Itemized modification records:
--------

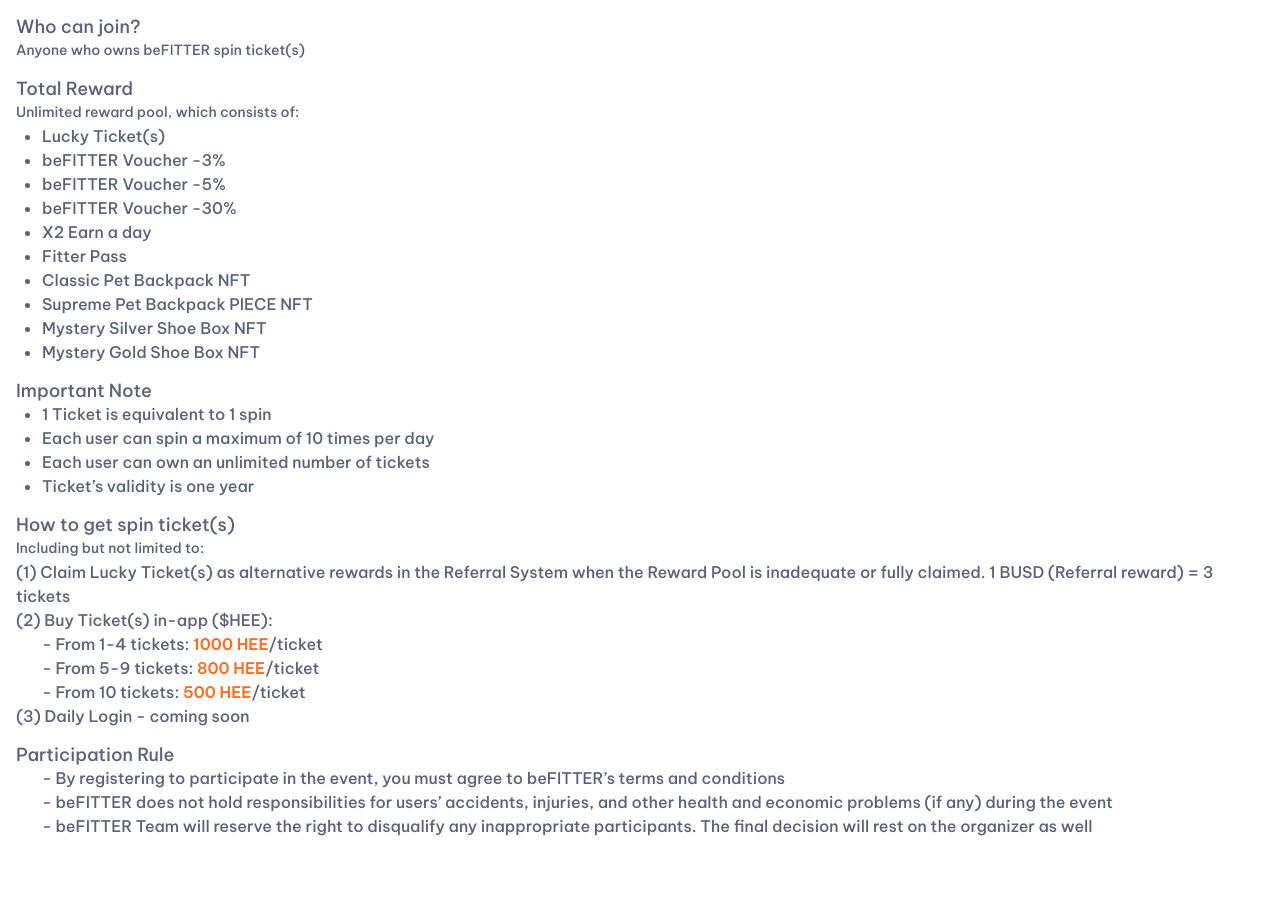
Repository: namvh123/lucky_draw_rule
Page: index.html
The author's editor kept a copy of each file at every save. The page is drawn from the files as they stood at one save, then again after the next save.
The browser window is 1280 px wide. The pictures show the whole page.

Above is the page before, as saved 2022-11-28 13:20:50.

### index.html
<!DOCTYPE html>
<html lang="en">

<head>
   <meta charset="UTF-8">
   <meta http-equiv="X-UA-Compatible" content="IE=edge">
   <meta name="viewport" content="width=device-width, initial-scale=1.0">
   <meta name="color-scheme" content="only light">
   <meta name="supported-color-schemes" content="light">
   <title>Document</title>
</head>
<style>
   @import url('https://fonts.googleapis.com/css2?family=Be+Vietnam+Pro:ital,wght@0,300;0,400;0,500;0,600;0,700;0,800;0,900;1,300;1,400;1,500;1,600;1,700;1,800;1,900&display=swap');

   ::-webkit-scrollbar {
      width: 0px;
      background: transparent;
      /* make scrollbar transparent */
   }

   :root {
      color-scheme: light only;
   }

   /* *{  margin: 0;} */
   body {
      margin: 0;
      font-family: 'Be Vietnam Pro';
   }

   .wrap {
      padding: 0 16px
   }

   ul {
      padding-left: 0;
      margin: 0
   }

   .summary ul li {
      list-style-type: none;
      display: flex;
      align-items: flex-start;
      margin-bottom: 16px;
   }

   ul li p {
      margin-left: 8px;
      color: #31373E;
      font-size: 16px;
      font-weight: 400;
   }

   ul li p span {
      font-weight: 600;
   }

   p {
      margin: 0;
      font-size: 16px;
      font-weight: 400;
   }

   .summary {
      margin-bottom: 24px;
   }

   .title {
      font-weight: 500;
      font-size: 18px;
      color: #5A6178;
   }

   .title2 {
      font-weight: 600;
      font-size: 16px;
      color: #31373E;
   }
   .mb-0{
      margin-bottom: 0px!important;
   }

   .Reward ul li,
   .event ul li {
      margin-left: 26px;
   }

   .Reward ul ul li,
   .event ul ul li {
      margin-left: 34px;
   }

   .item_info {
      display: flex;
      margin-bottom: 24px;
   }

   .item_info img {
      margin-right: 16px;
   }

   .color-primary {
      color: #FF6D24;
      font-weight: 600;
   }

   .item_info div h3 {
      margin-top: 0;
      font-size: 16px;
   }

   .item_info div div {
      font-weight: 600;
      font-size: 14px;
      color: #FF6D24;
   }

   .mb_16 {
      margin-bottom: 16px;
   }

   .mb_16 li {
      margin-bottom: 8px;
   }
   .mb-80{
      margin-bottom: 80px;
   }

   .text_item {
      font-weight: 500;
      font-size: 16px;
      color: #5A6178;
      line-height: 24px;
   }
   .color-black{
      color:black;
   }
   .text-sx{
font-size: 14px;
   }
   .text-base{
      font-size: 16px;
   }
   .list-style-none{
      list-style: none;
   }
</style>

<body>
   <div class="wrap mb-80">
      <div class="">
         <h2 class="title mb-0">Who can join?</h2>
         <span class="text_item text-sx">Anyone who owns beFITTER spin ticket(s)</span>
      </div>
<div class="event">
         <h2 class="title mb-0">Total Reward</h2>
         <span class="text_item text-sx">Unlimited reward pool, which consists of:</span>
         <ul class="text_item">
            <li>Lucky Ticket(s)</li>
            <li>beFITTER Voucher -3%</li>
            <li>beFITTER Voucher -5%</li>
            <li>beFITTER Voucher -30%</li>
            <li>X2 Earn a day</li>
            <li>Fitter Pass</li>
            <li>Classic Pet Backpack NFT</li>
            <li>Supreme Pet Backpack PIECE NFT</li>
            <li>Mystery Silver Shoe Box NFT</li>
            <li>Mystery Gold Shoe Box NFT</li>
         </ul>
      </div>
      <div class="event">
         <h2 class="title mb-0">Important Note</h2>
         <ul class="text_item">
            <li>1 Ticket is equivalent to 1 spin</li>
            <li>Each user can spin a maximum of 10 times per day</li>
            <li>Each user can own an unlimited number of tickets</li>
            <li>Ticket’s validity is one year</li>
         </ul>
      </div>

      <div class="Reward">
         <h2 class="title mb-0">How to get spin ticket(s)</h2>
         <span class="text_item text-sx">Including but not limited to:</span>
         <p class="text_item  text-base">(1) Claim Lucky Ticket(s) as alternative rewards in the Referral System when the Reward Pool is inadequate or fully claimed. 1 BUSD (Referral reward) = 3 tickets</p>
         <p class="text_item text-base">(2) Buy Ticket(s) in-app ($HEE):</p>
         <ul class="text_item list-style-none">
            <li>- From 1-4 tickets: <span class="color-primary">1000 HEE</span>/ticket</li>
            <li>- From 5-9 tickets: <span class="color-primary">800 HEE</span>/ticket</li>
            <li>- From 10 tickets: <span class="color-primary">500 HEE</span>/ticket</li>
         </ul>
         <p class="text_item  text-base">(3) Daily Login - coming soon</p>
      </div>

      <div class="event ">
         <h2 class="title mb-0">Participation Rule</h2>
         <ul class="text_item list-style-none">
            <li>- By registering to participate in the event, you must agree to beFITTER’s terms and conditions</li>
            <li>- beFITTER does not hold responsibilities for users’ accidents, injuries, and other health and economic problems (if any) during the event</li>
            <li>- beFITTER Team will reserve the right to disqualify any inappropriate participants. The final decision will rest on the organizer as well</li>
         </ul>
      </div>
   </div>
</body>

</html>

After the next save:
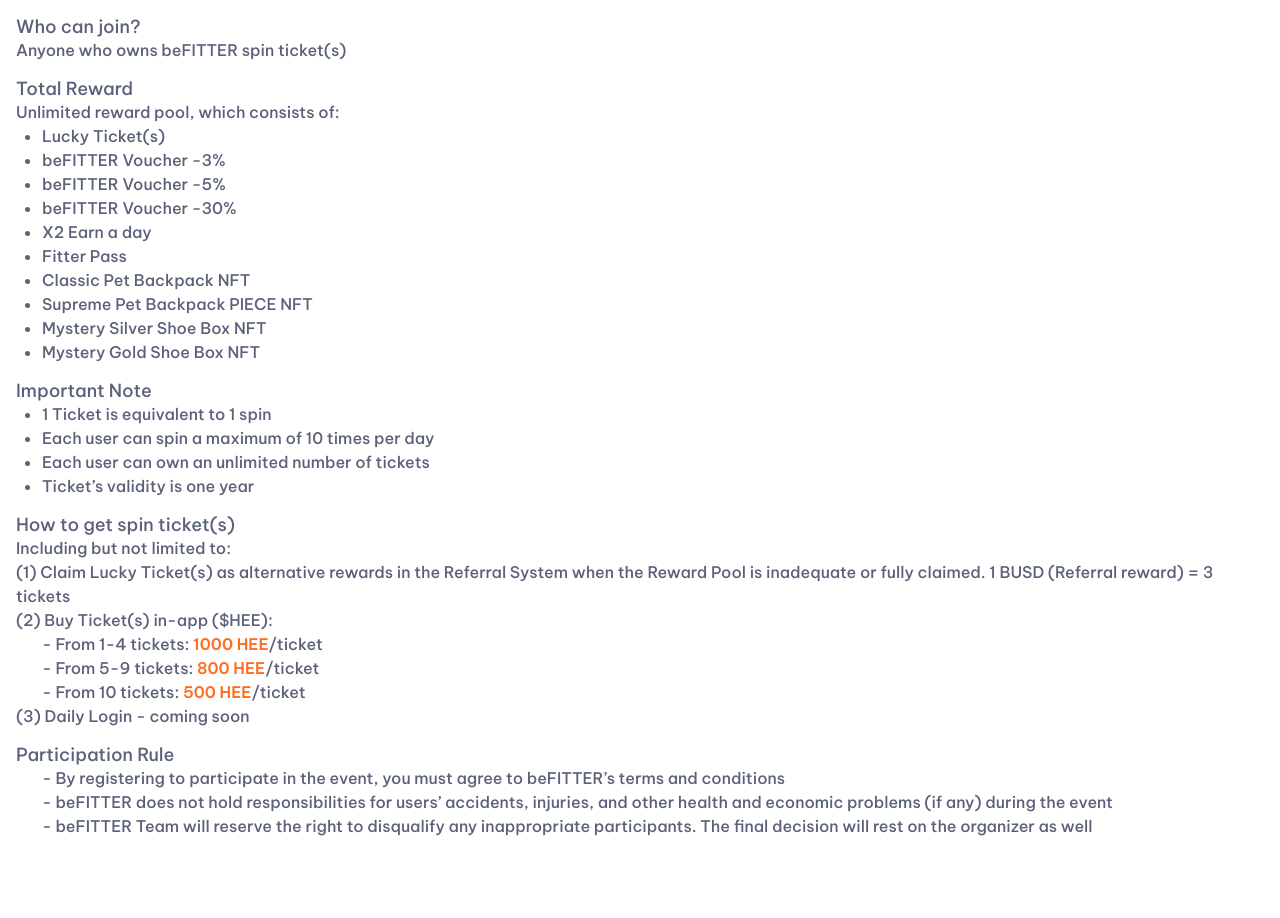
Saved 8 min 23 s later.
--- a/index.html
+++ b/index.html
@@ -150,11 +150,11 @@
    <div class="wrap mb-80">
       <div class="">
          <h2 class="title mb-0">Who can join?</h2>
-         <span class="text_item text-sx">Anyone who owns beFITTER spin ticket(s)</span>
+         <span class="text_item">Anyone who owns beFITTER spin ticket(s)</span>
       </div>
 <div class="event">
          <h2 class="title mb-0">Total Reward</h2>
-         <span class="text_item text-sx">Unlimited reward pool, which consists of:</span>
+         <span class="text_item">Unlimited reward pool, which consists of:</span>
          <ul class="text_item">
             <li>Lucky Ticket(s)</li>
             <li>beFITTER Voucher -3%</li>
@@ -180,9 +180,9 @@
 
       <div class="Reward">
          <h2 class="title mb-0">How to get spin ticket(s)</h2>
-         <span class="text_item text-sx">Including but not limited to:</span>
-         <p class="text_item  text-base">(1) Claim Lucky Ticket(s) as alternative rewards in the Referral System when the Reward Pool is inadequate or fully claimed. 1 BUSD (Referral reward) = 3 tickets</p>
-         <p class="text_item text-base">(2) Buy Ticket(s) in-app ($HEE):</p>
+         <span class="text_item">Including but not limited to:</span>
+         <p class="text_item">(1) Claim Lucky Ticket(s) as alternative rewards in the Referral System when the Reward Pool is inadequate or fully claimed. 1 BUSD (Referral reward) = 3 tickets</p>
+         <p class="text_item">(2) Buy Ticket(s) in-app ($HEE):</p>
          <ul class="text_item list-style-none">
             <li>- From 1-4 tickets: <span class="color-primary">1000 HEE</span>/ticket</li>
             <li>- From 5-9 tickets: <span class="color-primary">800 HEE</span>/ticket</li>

--------

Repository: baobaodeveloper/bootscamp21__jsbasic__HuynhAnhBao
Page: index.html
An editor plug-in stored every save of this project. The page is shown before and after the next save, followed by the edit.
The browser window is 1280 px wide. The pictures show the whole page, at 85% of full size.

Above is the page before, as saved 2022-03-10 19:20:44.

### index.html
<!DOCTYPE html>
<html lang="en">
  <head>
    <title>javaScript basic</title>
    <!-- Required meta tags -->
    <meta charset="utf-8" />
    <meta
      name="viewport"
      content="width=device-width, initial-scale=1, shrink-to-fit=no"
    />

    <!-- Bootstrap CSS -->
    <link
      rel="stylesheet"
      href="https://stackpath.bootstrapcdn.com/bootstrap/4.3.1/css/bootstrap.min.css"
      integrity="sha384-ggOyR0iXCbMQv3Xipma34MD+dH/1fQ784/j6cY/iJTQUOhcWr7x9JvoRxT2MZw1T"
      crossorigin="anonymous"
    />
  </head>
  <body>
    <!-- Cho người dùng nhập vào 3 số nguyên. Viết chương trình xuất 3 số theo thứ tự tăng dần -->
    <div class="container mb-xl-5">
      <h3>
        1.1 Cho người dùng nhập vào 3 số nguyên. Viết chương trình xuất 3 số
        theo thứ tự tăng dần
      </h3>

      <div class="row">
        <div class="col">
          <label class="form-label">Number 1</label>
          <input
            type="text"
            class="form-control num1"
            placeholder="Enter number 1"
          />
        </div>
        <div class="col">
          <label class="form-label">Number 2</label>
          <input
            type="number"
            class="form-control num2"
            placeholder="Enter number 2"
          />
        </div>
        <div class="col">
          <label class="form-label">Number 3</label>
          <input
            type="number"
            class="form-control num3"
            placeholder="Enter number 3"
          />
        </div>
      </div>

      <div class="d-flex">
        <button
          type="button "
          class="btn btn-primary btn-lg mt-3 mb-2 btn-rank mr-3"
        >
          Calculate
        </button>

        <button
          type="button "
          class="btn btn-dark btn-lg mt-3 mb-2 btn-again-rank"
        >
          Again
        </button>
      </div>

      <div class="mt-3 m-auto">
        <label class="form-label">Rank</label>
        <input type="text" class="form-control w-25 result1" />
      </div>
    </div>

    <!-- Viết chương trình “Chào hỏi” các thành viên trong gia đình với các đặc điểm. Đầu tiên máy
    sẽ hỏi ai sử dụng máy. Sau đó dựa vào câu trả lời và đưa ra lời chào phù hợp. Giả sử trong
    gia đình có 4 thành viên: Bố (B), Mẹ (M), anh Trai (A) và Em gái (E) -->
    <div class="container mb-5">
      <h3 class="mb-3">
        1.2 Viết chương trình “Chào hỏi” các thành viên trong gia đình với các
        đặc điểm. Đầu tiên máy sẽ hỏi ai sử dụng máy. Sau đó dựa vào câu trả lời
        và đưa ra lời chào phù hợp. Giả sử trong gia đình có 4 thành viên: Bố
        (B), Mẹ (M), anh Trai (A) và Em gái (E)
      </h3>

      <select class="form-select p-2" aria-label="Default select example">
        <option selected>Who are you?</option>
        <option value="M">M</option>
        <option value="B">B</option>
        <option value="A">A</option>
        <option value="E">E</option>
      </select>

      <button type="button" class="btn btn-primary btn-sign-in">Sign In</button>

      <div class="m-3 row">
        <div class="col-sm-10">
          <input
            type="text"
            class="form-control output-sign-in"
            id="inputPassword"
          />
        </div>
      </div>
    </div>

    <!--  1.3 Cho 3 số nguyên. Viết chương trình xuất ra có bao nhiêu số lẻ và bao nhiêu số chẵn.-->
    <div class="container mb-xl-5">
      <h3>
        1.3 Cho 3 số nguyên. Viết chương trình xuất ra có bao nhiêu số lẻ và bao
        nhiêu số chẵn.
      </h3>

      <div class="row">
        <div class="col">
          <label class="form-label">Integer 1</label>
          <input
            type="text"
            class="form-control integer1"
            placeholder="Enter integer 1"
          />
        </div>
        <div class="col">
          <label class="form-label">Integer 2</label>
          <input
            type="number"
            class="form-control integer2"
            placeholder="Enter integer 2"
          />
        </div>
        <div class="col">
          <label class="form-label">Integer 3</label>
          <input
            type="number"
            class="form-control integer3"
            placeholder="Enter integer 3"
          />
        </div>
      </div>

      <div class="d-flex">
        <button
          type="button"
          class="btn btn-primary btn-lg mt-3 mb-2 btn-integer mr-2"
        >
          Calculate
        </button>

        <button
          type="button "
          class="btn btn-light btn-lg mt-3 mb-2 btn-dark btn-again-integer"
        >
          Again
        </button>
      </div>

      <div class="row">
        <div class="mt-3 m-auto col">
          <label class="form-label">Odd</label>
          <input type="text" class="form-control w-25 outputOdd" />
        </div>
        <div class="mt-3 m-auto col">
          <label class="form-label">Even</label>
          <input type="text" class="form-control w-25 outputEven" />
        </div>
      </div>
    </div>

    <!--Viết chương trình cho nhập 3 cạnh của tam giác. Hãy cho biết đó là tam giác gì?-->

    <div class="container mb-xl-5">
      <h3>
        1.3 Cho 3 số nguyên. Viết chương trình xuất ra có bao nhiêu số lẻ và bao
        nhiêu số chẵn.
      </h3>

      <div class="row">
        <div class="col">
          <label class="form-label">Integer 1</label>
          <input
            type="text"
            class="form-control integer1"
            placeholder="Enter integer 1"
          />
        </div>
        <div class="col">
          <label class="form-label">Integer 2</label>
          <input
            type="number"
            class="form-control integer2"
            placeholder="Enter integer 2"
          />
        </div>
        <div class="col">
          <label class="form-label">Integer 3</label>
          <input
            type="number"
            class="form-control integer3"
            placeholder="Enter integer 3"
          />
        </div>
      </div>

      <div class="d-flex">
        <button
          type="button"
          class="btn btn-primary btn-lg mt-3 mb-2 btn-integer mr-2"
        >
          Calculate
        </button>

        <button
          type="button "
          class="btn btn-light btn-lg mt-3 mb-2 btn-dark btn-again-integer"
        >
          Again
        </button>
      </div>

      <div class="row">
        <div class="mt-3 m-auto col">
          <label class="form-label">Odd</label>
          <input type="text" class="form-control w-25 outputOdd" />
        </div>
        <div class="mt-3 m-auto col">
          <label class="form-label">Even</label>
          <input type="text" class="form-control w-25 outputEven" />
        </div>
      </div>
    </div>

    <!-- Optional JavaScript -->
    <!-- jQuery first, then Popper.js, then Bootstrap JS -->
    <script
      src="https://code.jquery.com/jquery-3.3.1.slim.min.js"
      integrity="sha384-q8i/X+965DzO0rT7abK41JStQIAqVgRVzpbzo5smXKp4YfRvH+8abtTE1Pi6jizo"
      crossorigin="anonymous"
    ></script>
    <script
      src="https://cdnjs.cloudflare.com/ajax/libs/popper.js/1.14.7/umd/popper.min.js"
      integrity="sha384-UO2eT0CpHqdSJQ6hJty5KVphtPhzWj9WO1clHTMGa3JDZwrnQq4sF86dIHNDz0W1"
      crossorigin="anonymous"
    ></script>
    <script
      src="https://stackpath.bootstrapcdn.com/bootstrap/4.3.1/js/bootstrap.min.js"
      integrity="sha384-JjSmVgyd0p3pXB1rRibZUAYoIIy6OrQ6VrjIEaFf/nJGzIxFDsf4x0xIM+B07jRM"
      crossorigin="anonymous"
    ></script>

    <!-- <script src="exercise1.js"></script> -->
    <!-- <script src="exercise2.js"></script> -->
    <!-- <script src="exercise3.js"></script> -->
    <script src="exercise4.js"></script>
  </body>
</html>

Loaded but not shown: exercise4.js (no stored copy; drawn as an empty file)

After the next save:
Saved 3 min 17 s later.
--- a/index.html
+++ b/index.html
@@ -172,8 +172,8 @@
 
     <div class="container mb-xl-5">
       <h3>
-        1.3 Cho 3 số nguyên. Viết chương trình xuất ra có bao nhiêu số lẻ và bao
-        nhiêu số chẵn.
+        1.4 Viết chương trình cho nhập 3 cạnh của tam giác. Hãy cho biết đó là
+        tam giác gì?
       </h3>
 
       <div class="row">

--------

- Problem to work on:
Copy out each line of the data that includes the string "content".

- Response below:
   <meta http-equiv="X-UA-Compatible" content="IE=edge">
   <meta name="viewport" content="width=device-width, initial-scale=1.0">
   <meta name="color-scheme" content="only light">
   <meta name="supported-color-schemes" content="light">
      content="width=device-width, initial-scale=1, shrink-to-fit=no"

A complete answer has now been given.